What this task involves ::
Please print each of the entries below exactly.

Web page revision data
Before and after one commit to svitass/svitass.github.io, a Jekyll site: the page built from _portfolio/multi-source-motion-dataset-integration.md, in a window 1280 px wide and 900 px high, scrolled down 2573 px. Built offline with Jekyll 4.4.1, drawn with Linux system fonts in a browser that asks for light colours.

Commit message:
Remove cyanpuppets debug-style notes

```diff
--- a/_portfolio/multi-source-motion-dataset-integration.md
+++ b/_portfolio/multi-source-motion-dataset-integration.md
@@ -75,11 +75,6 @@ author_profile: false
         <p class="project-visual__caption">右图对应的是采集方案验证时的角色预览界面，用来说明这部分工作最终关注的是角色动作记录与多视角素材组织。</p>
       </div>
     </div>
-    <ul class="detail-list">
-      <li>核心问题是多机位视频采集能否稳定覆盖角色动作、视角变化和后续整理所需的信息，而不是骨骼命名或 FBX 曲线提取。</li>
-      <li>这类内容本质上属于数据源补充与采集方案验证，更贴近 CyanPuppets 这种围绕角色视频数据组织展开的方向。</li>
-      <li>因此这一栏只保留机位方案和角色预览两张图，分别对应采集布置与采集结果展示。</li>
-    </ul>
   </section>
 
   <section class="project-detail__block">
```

The completed task ::
Before and after one commit to svitass/svitass.github.io, a Jekyll site: the page built from _portfolio/multi-source-motion-dataset-integration.md, in a window 1280 px wide and 900 px high, scrolled down 2573 px. Built offline with Jekyll 4.4.1, drawn with Linux system fonts in a browser that asks for light colours.

Commit message:
Remove cyanpuppets debug-style notes

```diff
--- a/_portfolio/multi-source-motion-dataset-integration.md
+++ b/_portfolio/multi-source-motion-dataset-integration.md
@@ -75,11 +75,6 @@ author_profile: false
         <p class="project-visual__caption">右图对应的是采集方案验证时的角色预览界面，用来说明这部分工作最终关注的是角色动作记录与多视角素材组织。</p>
       </div>
     </div>
-    <ul class="detail-list">
-      <li>核心问题是多机位视频采集能否稳定覆盖角色动作、视角变化和后续整理所需的信息，而不是骨骼命名或 FBX 曲线提取。</li>
-      <li>这类内容本质上属于数据源补充与采集方案验证，更贴近 CyanPuppets 这种围绕角色视频数据组织展开的方向。</li>
-      <li>因此这一栏只保留机位方案和角色预览两张图，分别对应采集布置与采集结果展示。</li>
-    </ul>
   </section>
 
   <section class="project-detail__block">
```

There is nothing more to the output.